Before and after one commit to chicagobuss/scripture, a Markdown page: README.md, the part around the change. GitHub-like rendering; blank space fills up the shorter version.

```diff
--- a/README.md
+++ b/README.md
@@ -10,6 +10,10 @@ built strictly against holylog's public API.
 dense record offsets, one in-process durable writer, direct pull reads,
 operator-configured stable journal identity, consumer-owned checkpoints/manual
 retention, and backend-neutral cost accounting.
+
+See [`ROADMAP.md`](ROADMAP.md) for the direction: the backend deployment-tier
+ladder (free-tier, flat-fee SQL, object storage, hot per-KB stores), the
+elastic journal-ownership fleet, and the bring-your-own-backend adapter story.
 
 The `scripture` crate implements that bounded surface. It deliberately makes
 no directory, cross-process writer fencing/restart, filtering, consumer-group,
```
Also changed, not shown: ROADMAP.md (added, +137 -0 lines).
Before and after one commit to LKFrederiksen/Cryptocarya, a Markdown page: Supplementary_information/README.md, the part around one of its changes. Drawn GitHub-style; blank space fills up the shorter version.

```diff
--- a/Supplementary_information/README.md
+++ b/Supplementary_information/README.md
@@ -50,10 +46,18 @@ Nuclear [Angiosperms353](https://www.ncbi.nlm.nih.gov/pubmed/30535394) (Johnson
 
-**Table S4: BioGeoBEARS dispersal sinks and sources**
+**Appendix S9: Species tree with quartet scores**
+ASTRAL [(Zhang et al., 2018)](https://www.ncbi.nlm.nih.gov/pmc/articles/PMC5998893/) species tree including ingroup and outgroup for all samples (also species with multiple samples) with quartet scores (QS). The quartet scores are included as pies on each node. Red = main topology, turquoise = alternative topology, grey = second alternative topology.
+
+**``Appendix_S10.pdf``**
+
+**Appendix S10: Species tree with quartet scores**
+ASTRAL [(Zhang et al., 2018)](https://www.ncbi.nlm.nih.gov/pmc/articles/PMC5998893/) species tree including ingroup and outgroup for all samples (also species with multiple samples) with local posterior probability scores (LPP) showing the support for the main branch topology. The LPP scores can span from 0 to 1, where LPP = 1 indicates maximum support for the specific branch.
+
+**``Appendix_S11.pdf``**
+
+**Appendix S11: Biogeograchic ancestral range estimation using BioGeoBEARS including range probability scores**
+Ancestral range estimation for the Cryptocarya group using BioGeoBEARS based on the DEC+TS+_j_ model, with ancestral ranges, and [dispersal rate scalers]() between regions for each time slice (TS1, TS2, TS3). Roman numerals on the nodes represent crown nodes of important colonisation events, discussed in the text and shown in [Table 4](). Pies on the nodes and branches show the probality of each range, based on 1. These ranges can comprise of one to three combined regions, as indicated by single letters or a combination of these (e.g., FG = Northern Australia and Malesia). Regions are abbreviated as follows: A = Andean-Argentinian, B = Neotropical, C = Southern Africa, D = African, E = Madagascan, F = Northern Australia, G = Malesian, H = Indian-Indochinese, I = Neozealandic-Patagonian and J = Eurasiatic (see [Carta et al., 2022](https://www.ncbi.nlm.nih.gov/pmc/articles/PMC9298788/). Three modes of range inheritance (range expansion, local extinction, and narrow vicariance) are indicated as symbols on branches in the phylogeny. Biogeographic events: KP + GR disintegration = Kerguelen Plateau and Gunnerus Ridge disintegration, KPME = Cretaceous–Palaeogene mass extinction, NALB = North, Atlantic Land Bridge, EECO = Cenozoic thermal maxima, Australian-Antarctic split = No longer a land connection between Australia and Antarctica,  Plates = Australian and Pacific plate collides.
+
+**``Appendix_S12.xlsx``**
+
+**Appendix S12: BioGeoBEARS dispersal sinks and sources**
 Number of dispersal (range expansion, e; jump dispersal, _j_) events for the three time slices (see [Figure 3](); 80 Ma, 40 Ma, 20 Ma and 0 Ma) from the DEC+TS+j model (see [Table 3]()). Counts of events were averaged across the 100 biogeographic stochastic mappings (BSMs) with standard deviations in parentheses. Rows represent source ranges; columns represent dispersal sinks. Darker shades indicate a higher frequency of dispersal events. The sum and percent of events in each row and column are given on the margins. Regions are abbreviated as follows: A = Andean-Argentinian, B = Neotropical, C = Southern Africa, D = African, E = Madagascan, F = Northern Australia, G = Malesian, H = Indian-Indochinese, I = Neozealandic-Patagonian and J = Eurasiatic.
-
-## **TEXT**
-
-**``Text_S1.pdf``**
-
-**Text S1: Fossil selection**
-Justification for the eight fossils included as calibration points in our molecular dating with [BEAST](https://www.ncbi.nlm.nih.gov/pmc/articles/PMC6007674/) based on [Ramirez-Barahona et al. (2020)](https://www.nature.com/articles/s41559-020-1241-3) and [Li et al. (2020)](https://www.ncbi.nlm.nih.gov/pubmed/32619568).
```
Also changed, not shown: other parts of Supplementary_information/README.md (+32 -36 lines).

WORK TO BE COMPLETED => Your answer should be the listing itself, repeated exactly.

TASK RESULT =>
Before and after one commit to chicagobuss/scripture, a Markdown page: README.md, the part around the change. GitHub-like rendering; blank space fills up the shorter version.

```diff
--- a/README.md
+++ b/README.md
@@ -10,6 +10,10 @@ built strictly against holylog's public API.
 dense record offsets, one in-process durable writer, direct pull reads,
 operator-configured stable journal identity, consumer-owned checkpoints/manual
 retention, and backend-neutral cost accounting.
+
+See [`ROADMAP.md`](ROADMAP.md) for the direction: the backend deployment-tier
+ladder (free-tier, flat-fee SQL, object storage, hot per-KB stores), the
+elastic journal-ownership fleet, and the bring-your-own-backend adapter story.
 
 The `scripture` crate implements that bounded surface. It deliberately makes
 no directory, cross-process writer fencing/restart, filtering, consumer-group,
```
Also changed, not shown: ROADMAP.md (added, +137 -0 lines).
Before and after one commit to LKFrederiksen/Cryptocarya, a Markdown page: Supplementary_information/README.md, the part around one of its changes. Drawn GitHub-style; blank space fills up the shorter version.

```diff
--- a/Supplementary_information/README.md
+++ b/Supplementary_information/README.md
@@ -50,10 +46,18 @@ Nuclear [Angiosperms353](https://www.ncbi.nlm.nih.gov/pubmed/30535394) (Johnson
 
-**Table S4: BioGeoBEARS dispersal sinks and sources**
+**Appendix S9: Species tree with quartet scores**
+ASTRAL [(Zhang et al., 2018)](https://www.ncbi.nlm.nih.gov/pmc/articles/PMC5998893/) species tree including ingroup and outgroup for all samples (also species with multiple samples) with quartet scores (QS). The quartet scores are included as pies on each node. Red = main topology, turquoise = alternative topology, grey = second alternative topology.
+
+**``Appendix_S10.pdf``**
+
+**Appendix S10: Species tree with quartet scores**
+ASTRAL [(Zhang et al., 2018)](https://www.ncbi.nlm.nih.gov/pmc/articles/PMC5998893/) species tree including ingroup and outgroup for all samples (also species with multiple samples) with local posterior probability scores (LPP) showing the support for the main branch topology. The LPP scores can span from 0 to 1, where LPP = 1 indicates maximum support for the specific branch.
+
+**``Appendix_S11.pdf``**
+
+**Appendix S11: Biogeograchic ancestral range estimation using BioGeoBEARS including range probability scores**
+Ancestral range estimation for the Cryptocarya group using BioGeoBEARS based on the DEC+TS+_j_ model, with ancestral ranges, and [dispersal rate scalers]() between regions for each time slice (TS1, TS2, TS3). Roman numerals on the nodes represent crown nodes of important colonisation events, discussed in the text and shown in [Table 4](). Pies on the nodes and branches show the probality of each range, based on 1. These ranges can comprise of one to three combined regions, as indicated by single letters or a combination of these (e.g., FG = Northern Australia and Malesia). Regions are abbreviated as follows: A = Andean-Argentinian, B = Neotropical, C = Southern Africa, D = African, E = Madagascan, F = Northern Australia, G = Malesian, H = Indian-Indochinese, I = Neozealandic-Patagonian and J = Eurasiatic (see [Carta et al., 2022](https://www.ncbi.nlm.nih.gov/pmc/articles/PMC9298788/). Three modes of range inheritance (range expansion, local extinction, and narrow vicariance) are indicated as symbols on branches in the phylogeny. Biogeographic events: KP + GR disintegration = Kerguelen Plateau and Gunnerus Ridge disintegration, KPME = Cretaceous–Palaeogene mass extinction, NALB = North, Atlantic Land Bridge, EECO = Cenozoic thermal maxima, Australian-Antarctic split = No longer a land connection between Australia and Antarctica,  Plates = Australian and Pacific plate collides.
+
+**``Appendix_S12.xlsx``**
+
+**Appendix S12: BioGeoBEARS dispersal sinks and sources**
 Number of dispersal (range expansion, e; jump dispersal, _j_) events for the three time slices (see [Figure 3](); 80 Ma, 40 Ma, 20 Ma and 0 Ma) from the DEC+TS+j model (see [Table 3]()). Counts of events were averaged across the 100 biogeographic stochastic mappings (BSMs) with standard deviations in parentheses. Rows represent source ranges; columns represent dispersal sinks. Darker shades indicate a higher frequency of dispersal events. The sum and percent of events in each row and column are given on the margins. Regions are abbreviated as follows: A = Andean-Argentinian, B = Neotropical, C = Southern Africa, D = African, E = Madagascan, F = Northern Australia, G = Malesian, H = Indian-Indochinese, I = Neozealandic-Patagonian and J = Eurasiatic.
-
-## **TEXT**
-
-**``Text_S1.pdf``**
-
-**Text S1: Fossil selection**
-Justification for the eight fossils included as calibration points in our molecular dating with [BEAST](https://www.ncbi.nlm.nih.gov/pmc/articles/PMC6007674/) based on [Ramirez-Barahona et al. (2020)](https://www.nature.com/articles/s41559-020-1241-3) and [Li et al. (2020)](https://www.ncbi.nlm.nih.gov/pubmed/32619568).
```
Also changed, not shown: other parts of Supplementary_information/README.md (+32 -36 lines).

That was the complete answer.